-- PROVIDED MATERIAL --
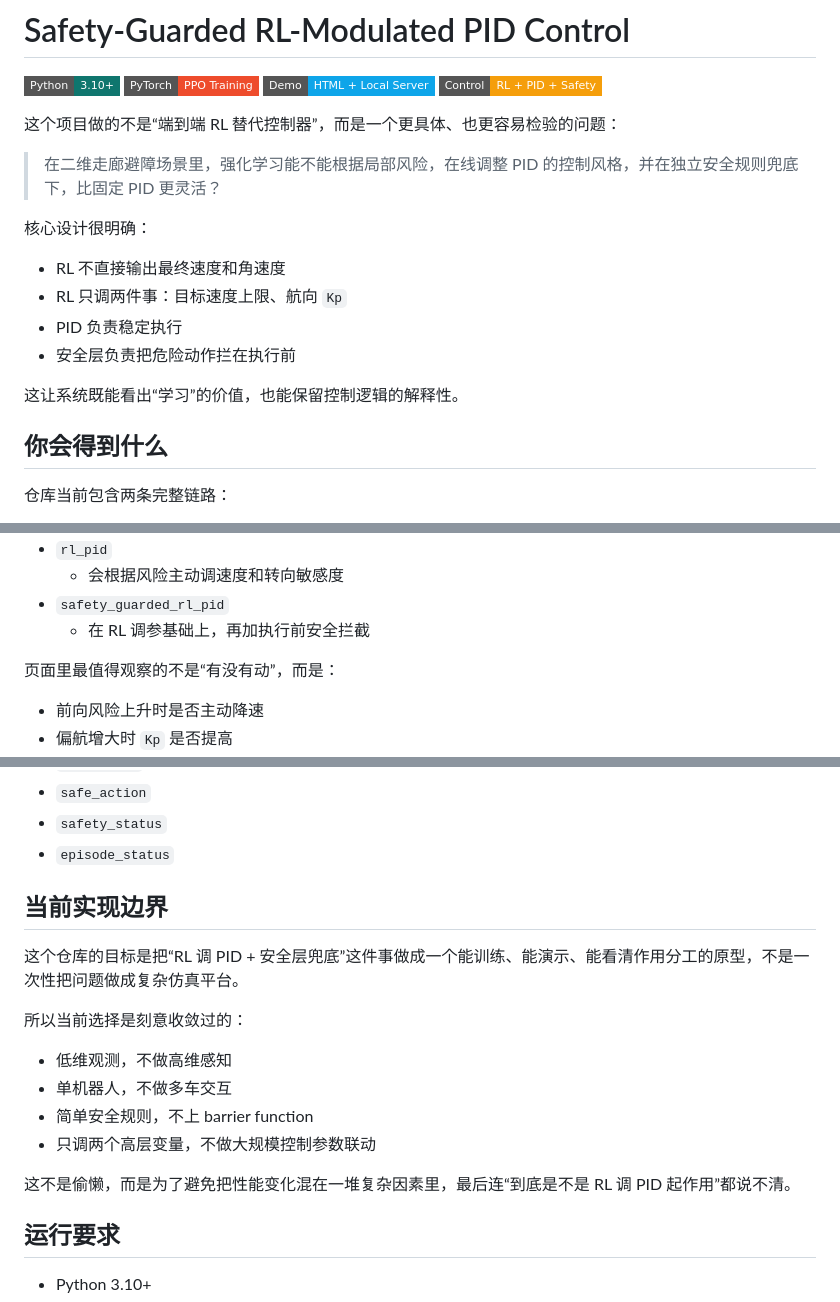
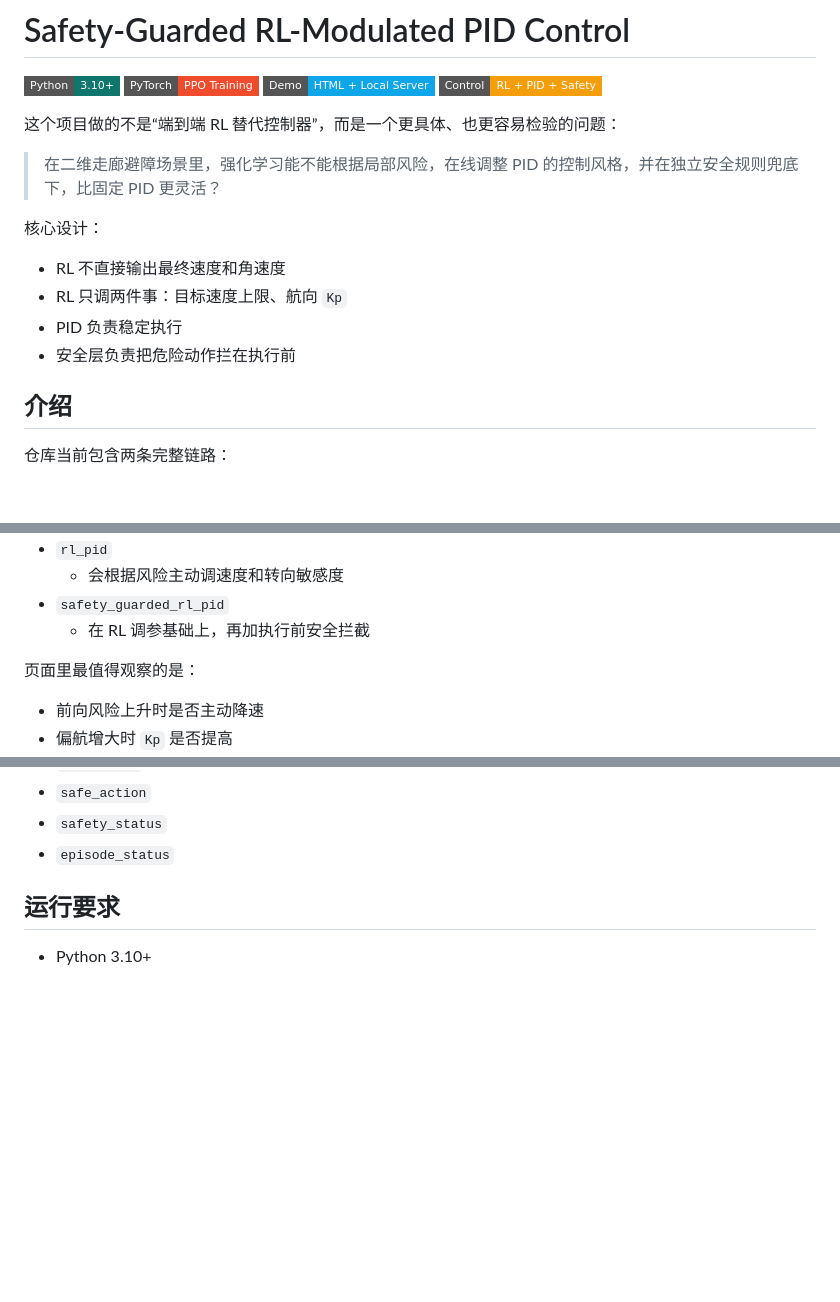
Before and after one commit to Baodewen/Safety-Guarded-RL-Modulated-PID-Control, a Markdown page: README.md, 3 parts joined by grey strips. Drawn GitHub-style; badges without logos; blank space fills up the shorter version.

```diff
--- a/README.md
+++ b/README.md
@@ -9,16 +9,15 @@
 
 > 在二维走廊避障场景里，强化学习能不能根据局部风险，在线调整 PID 的控制风格，并在独立安全规则兜底下，比固定 PID 更灵活？
 
-核心设计很明确：
+核心设计：
 
 - RL 不直接输出最终速度和角速度
 - RL 只调两件事：目标速度上限、航向 `Kp`
 - PID 负责稳定执行
 - 安全层负责把危险动作拦在执行前
 
-这让系统既能看出“学习”的价值，也能保留控制逻辑的解释性。
 
-## 你会得到什么
+## 介绍
 
 仓库当前包含两条完整链路：
 
@@ -141,7 +140,7 @@ models/ppo_policy.pt
 - `safety_guarded_rl_pid`
   - 在 RL 调参基础上，再加执行前安全拦截
 
-页面里最值得观察的不是“有没有动”，而是：
+页面里最值得观察的是：
 
 - 前向风险上升时是否主动降速
 - 偏航增大时 `Kp` 是否提高
@@ -169,18 +168,6 @@ models/ppo_policy.pt
 - `safety_status`
 - `episode_status`
 
-## 当前实现边界
-
-这个仓库的目标是把“RL 调 PID + 安全层兜底”这件事做成一个能训练、能演示、能看清作用分工的原型，不是一次性把问题做成复杂仿真平台。
-
-所以当前选择是刻意收敛过的：
-
-- 低维观测，不做高维感知
-- 单机器人，不做多车交互
-- 简单安全规则，不上 barrier function
-- 只调两个高层变量，不做大规模控制参数联动
-
-这不是偷懒，而是为了避免把性能变化混在一堆复杂因素里，最后连“到底是不是 RL 调 PID 起作用”都说不清。
 
 ## 运行要求
 
```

-- EXERCISE GOAL --
Using the data above, copy each line that contains "models".

-- RESPONSE --
@@ -141,7 +140,7 @@ models/ppo_policy.pt
@@ -169,18 +168,6 @@ models/ppo_policy.pt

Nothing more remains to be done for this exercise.